Research output: ThesisMaster's Thesis

Published
Publication date2017
Number of pages135
QualificationMasters by Research
Awarding Institution
Supervisors/Advisors
  • Rashid, Awais, Supervisor
  • Noble, James, Supervisor, External person
Publisher
  • Lancaster University
<mark>Original language</mark>English

Abstract

Much of the world relies heavily on apps. Increasingly those apps handle sensitive information: controlling our financial transactions, enabling our personal communication and holding intimate details of our lives. So the security of those apps is becoming increasingly vital. Yet research shows that those apps contain frequent security and privacy problems; and that almost all of these issues could have been avoided had the developers had sufficient motivation, support and knowledge. This lack of developer knowledge and support is widely perceived as a major threat.

We therefore investigated the skills, approach and motivation required for developers. We conducted a Constructivist Grounded Theory study, involving face-to-face interviews with a dozen experts whose cumulative experience totalled over 100 years of secure app development, to develop theory on secure development techniques. The study identified that the subdiscipline of app development security is still at an early stage, and found surprising discrepancies between current industry understanding and the experts’ recommendations. In particular it found that a secure development process tends not to appeal to app developers; and that the approach of identifying common types of security problems is too limited to give an effective security solution.

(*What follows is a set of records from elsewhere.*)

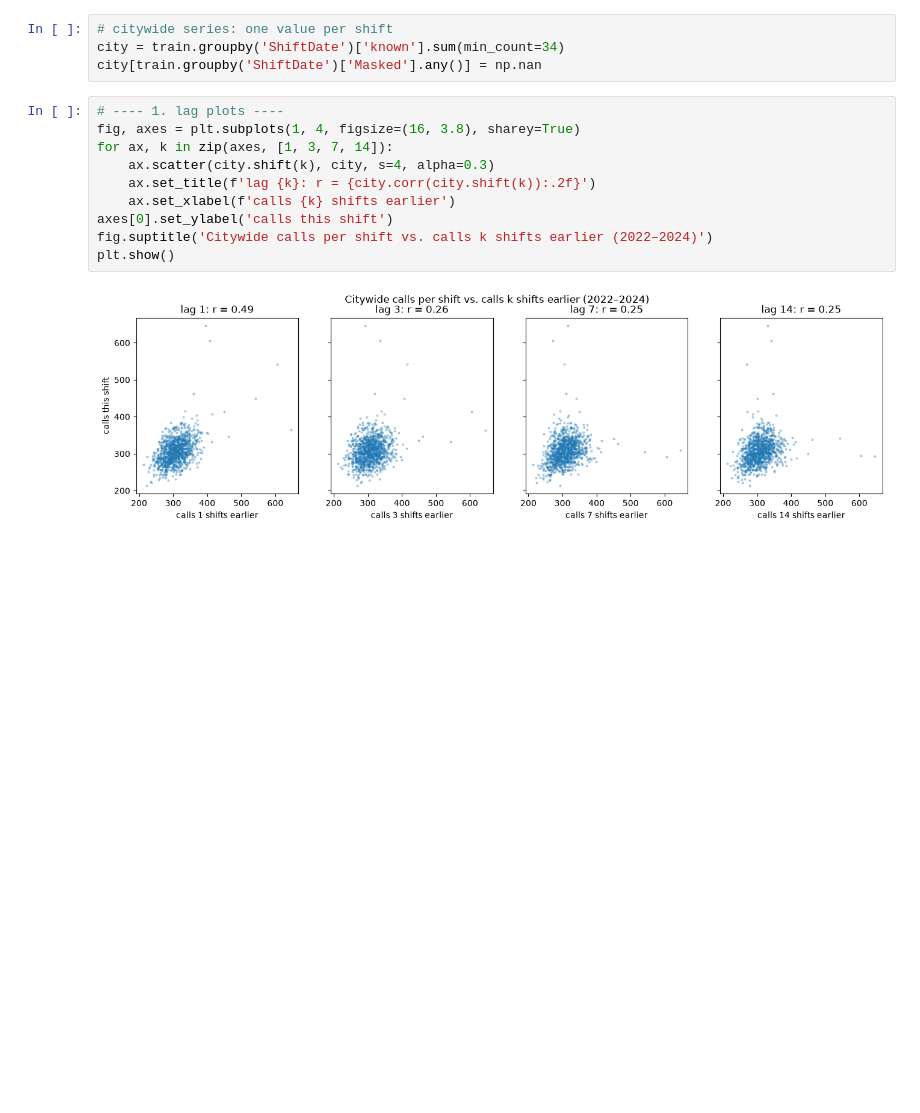
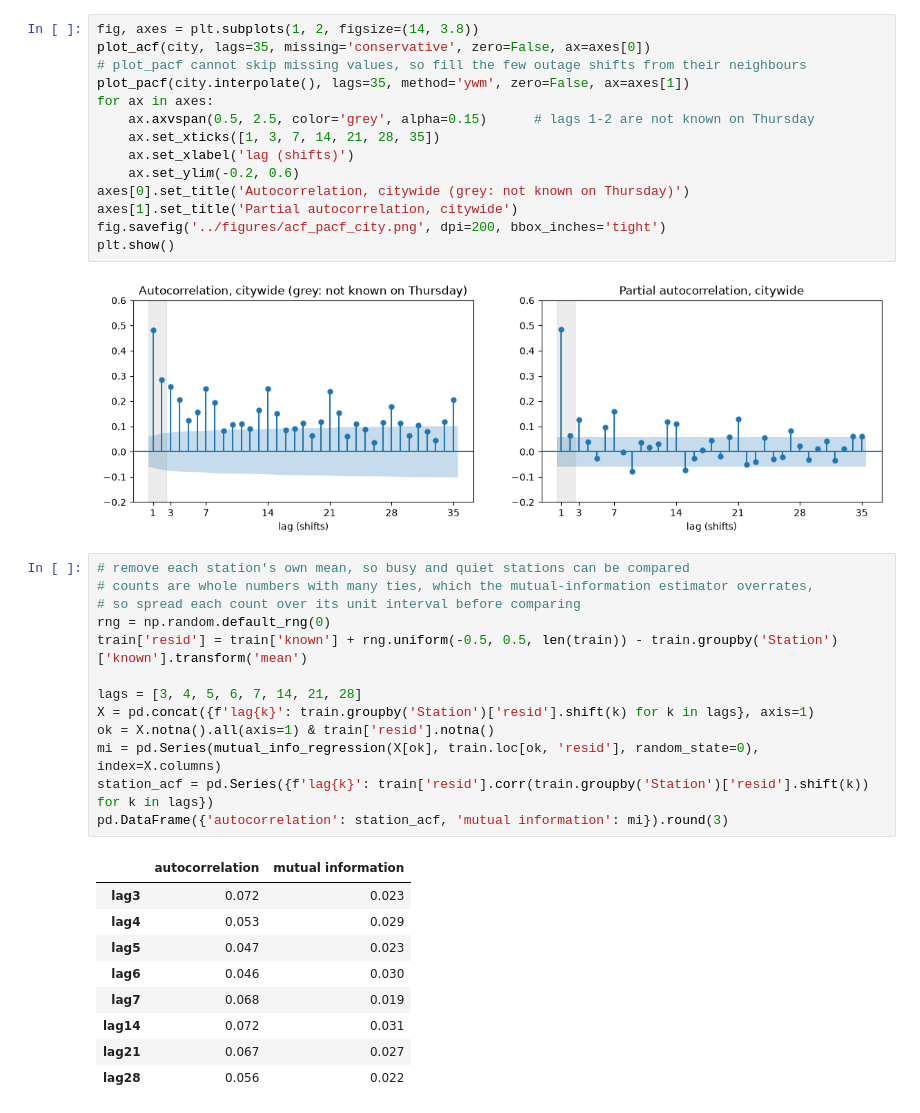
Before and after one commit to ShirleyFang/CallCast-Seattle, a Jupyter notebook: notebooks/lag_analysis.ipynb, the cells around one changed output. Saved outputs shown, nothing was run; the diff lists cells and outputs as text; blank space fills up the shorter version.

```diff
--- a/notebooks/lag_analysis.ipynb
+++ b/notebooks/lag_analysis.ipynb
@@ -12,16 +37,39 @@ train = df[df['ShiftDate'].dt.year <= 2024].copy()
 # %%
-# citywide series: one value per shift
-city = train.groupby('ShiftDate')['known'].sum(min_count=34)
-city[train.groupby('ShiftDate')['Masked'].any()] = np.nan
+fig, axes = plt.subplots(1, 2, figsize=(14, 3.8))
+plot_acf(city, lags=35, missing='conservative', zero=False, ax=axes[0])
+# plot_pacf cannot skip missing values, so fill the few outage shifts from their neighbours
+plot_pacf(city.interpolate(), lags=35, method='ywm', zero=False, ax=axes[1])
+for ax in axes:
+    ax.axvspan(0.5, 2.5, color='grey', alpha=0.15)      # lags 1-2 are not known on Thursday
+    ax.set_xticks([1, 3, 7, 14, 21, 28, 35])
+    ax.set_xlabel('lag (shifts)')
+    ax.set_ylim(-0.2, 0.6)
+axes[0].set_title('Autocorrelation, citywide (grey: not known on Thursday)')
+axes[1].set_title('Partial autocorrelation, citywide')
+fig.savefig('../figures/acf_pacf_city.png', dpi=200, bbox_inches='tight')
+plt.show()
+# %% [output]
+[figure, added]
 # %%
-# ---- 1. lag plots ----
-fig, axes = plt.subplots(1, 4, figsize=(16, 3.8), sharey=True)
-for ax, k in zip(axes, [1, 3, 7, 14]):
-    ax.scatter(city.shift(k), city, s=4, alpha=0.3)
-    ax.set_title(f'lag {k}: r = {city.corr(city.shift(k)):.2f}')
-    ax.set_xlabel(f'calls {k} shifts earlier')
-axes[0].set_ylabel('calls this shift')
-fig.suptitle('Citywide calls per shift vs. calls k shifts earlier (2022–2024)')
-plt.show()
+# remove each station's own mean, so busy and quiet stations can be compared
+# counts are whole numbers with many ties, which the mutual-information estimator overrates,
+# so spread each count over its unit interval before comparing
+rng = np.random.default_rng(0)
+train['resid'] = train['known'] + rng.uniform(-0.5, 0.5, len(train)) - train.groupby('Station')['known'].transform('mean')
+
+lags = [3, 4, 5, 6, 7, 14, 21, 28]
+X = pd.concat({f'lag{k}': train.groupby('Station')['resid'].shift(k) for k in lags}, axis=1)
+ok = X.notna().all(axis=1) & train['resid'].notna()
+mi = pd.Series(mutual_info_regression(X[ok], train.loc[ok, 'resid'], random_state=0), index=X.columns)
+station_acf = pd.Series({f'lag{k}': train['resid'].corr(train.groupby('Station')['resid'].shift(k)) for k in lags})
+pd.DataFrame({'autocorrelation': station_acf, 'mutual information': mi}).round(3)
 # %% [output]
-[figure, removed]
+|  | autocorrelation | mutual information |
+| lag3 | 0.072 | 0.023 |
+| lag4 | 0.053 | 0.029 |
+| lag5 | 0.047 | 0.023 |
+| lag6 | 0.046 | 0.030 |
+| lag7 | 0.068 | 0.019 |
+| lag14 | 0.072 | 0.031 |
+| lag21 | 0.067 | 0.027 |
+| lag28 | 0.056 | 0.022 |
```
Also changed, not shown: parts of 6 cells of this notebook, 4 other files.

Instead we identified a set of successful techniques we call ‘Dialectical Security’, where ‘dialectic’ means learning by questioning. These techniques use dialogue with a range of counterparties to achieve app security in an effective and economical way. The security increase comes from continued dialog, not passive learning.

The novel contribution of our work is to provide:
 A grounded theory of secure app development that challenges conventional
processes and checklists, and
 A shift in perspective from process to dialectic.

Only by working to develop the Dialectical Security skills of app developers shall we begin to see the kinds of secure apps we need to combat crime and privacy invasions.